• _Your assignment_:
From the data below, retype exactly the lines starting with the one that contains "Before and after one commit to rossvz/habits-ui, a" and ending with the one that contains "Also changed, not", both included.

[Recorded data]
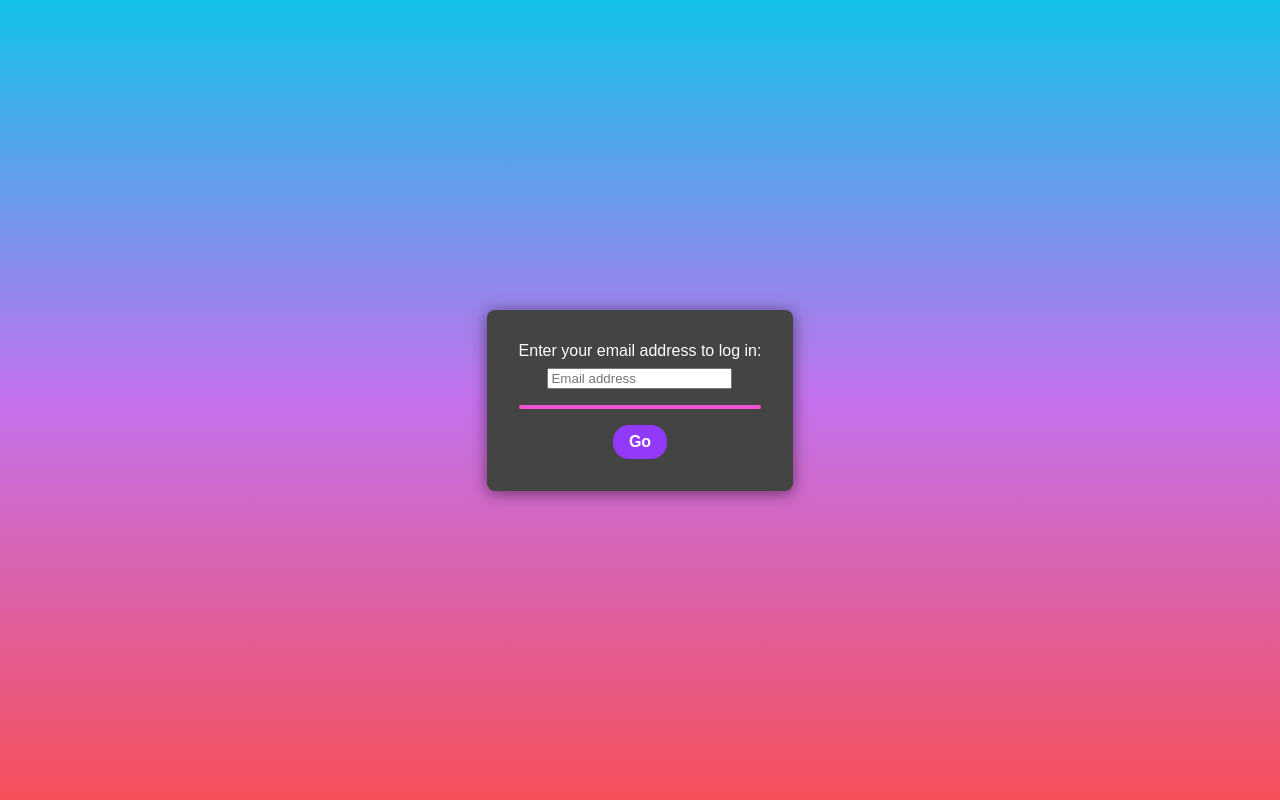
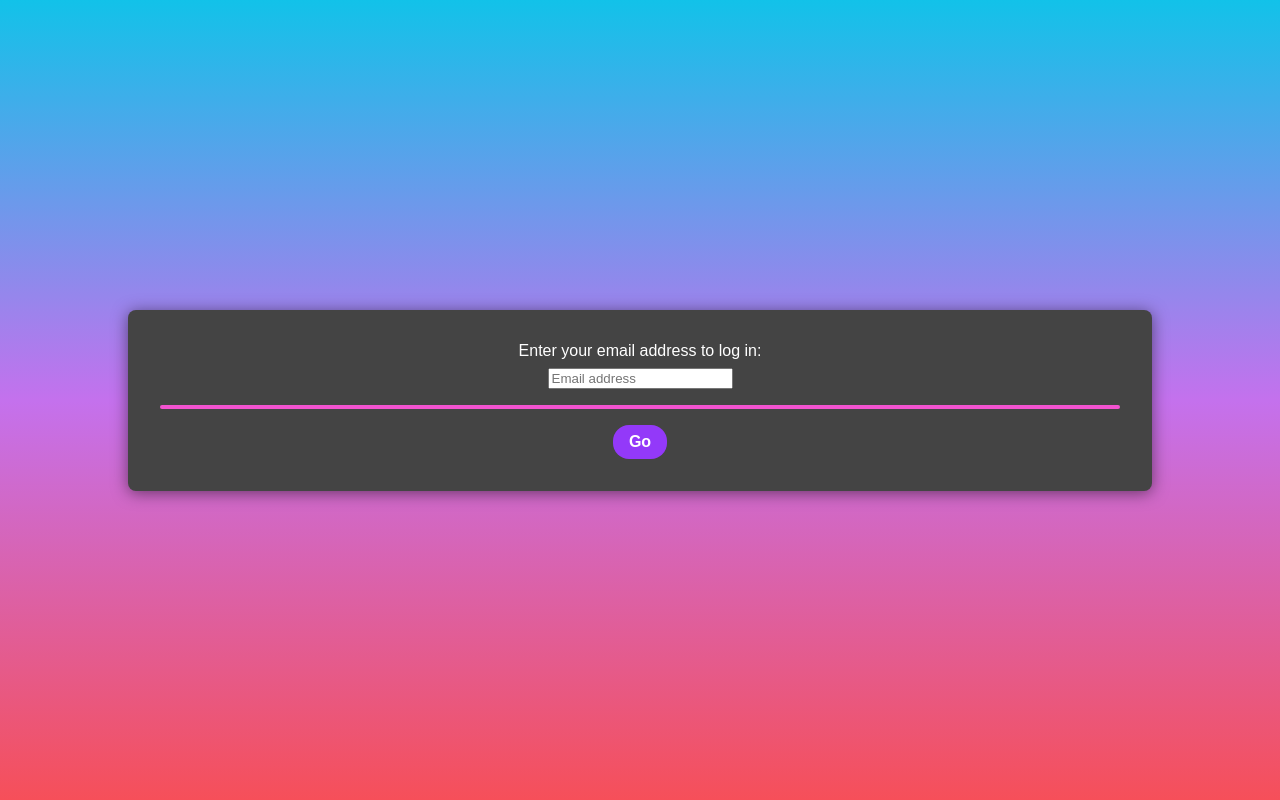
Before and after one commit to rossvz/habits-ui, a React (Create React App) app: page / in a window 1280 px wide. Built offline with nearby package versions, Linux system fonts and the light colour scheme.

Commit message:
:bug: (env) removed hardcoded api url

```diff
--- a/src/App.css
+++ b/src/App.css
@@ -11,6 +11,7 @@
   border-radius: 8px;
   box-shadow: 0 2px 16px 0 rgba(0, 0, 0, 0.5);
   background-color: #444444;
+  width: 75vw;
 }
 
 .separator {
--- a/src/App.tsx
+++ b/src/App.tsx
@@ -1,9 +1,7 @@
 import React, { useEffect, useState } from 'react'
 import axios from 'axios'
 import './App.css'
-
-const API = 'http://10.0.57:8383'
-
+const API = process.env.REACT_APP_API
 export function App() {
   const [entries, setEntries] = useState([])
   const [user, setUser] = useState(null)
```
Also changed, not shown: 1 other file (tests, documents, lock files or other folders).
==
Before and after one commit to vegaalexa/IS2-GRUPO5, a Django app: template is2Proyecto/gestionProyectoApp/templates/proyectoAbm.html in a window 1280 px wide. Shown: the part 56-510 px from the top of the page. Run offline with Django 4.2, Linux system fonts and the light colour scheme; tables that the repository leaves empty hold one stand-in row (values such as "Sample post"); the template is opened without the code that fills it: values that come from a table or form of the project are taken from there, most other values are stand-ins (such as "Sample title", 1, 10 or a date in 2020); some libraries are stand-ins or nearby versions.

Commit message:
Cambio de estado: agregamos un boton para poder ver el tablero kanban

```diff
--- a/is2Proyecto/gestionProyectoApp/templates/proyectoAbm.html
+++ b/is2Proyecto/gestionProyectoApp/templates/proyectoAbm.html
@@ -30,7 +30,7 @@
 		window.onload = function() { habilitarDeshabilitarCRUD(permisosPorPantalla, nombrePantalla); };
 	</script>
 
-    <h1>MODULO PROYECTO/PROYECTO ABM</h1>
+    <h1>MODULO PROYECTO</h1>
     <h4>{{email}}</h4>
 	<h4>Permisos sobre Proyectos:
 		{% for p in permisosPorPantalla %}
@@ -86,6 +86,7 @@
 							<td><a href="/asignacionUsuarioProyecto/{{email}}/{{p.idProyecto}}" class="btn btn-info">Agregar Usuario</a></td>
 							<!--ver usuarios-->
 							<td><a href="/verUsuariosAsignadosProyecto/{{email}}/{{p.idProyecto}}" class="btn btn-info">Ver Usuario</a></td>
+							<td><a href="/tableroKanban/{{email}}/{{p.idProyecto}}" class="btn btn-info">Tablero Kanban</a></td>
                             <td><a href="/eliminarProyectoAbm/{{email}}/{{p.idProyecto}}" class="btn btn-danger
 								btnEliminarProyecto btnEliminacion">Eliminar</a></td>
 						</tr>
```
...
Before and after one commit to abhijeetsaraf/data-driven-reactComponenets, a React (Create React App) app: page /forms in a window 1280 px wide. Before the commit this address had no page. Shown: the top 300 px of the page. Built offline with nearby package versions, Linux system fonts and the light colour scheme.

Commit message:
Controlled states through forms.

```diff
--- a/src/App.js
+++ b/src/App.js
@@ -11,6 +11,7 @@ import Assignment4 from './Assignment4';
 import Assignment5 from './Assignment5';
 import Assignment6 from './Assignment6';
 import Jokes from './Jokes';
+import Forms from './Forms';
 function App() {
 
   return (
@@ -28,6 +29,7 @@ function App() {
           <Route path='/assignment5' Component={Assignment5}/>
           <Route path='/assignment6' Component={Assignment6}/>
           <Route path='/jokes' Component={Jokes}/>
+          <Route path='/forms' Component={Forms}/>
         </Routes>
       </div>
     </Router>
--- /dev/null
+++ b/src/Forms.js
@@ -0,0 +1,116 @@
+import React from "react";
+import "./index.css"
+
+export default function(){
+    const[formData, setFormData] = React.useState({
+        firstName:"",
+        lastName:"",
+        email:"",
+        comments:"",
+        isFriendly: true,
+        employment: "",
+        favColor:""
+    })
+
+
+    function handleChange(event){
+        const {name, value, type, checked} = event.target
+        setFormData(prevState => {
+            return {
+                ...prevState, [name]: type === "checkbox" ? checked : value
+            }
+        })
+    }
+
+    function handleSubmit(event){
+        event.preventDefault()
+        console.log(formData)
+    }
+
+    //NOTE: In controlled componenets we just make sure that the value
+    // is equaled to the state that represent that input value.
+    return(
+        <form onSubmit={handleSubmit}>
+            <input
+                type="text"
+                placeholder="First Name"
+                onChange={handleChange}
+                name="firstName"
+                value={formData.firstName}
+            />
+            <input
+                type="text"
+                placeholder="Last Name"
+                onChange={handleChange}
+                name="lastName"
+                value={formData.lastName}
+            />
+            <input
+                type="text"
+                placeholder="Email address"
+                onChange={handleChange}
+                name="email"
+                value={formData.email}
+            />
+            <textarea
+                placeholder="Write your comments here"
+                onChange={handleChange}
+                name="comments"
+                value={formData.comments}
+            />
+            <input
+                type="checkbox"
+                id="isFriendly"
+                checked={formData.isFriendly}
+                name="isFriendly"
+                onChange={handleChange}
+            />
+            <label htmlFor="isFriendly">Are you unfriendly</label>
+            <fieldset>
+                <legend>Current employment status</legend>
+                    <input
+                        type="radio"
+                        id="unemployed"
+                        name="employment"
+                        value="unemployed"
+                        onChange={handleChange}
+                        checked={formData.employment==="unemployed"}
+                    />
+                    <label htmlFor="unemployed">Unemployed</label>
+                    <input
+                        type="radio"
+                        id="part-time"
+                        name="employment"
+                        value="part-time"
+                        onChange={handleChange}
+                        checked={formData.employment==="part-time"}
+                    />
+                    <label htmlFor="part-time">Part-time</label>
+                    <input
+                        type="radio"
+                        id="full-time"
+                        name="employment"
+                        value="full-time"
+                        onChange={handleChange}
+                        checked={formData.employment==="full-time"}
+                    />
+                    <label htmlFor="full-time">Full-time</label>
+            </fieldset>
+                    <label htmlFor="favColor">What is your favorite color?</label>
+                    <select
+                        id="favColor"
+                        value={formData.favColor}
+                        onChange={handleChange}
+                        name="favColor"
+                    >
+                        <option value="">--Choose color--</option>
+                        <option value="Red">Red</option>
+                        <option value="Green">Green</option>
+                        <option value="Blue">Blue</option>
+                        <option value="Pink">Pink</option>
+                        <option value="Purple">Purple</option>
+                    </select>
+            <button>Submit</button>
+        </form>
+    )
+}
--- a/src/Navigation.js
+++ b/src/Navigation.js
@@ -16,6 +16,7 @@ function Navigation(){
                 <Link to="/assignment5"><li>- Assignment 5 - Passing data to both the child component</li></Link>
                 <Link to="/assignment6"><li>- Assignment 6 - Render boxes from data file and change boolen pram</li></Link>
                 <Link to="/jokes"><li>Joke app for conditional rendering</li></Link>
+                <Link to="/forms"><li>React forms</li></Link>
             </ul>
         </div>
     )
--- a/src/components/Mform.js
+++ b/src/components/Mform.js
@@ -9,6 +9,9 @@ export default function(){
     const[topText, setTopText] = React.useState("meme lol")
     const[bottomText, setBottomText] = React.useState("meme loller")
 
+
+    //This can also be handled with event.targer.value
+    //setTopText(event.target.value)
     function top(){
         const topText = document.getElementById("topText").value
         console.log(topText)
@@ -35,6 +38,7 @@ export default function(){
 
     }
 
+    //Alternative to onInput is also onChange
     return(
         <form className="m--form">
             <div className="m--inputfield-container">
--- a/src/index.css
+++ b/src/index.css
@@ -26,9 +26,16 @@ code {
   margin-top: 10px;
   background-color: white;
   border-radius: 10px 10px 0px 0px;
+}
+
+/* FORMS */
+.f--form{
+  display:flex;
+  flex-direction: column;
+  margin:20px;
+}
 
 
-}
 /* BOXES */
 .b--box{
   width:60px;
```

• _Solution to this task_:
Before and after one commit to rossvz/habits-ui, a React (Create React App) app: page / in a window 1280 px wide. Built offline with nearby package versions, Linux system fonts and the light colour scheme.

Commit message:
:bug: (env) removed hardcoded api url

```diff
--- a/src/App.css
+++ b/src/App.css
@@ -11,6 +11,7 @@
   border-radius: 8px;
   box-shadow: 0 2px 16px 0 rgba(0, 0, 0, 0.5);
   background-color: #444444;
+  width: 75vw;
 }
 
 .separator {
--- a/src/App.tsx
+++ b/src/App.tsx
@@ -1,9 +1,7 @@
 import React, { useEffect, useState } from 'react'
 import axios from 'axios'
 import './App.css'
-
-const API = 'http://10.0.57:8383'
-
+const API = process.env.REACT_APP_API
 export function App() {
   const [entries, setEntries] = useState([])
   const [user, setUser] = useState(null)
```
Also changed, not shown: 1 other file (tests, documents, lock files or other folders).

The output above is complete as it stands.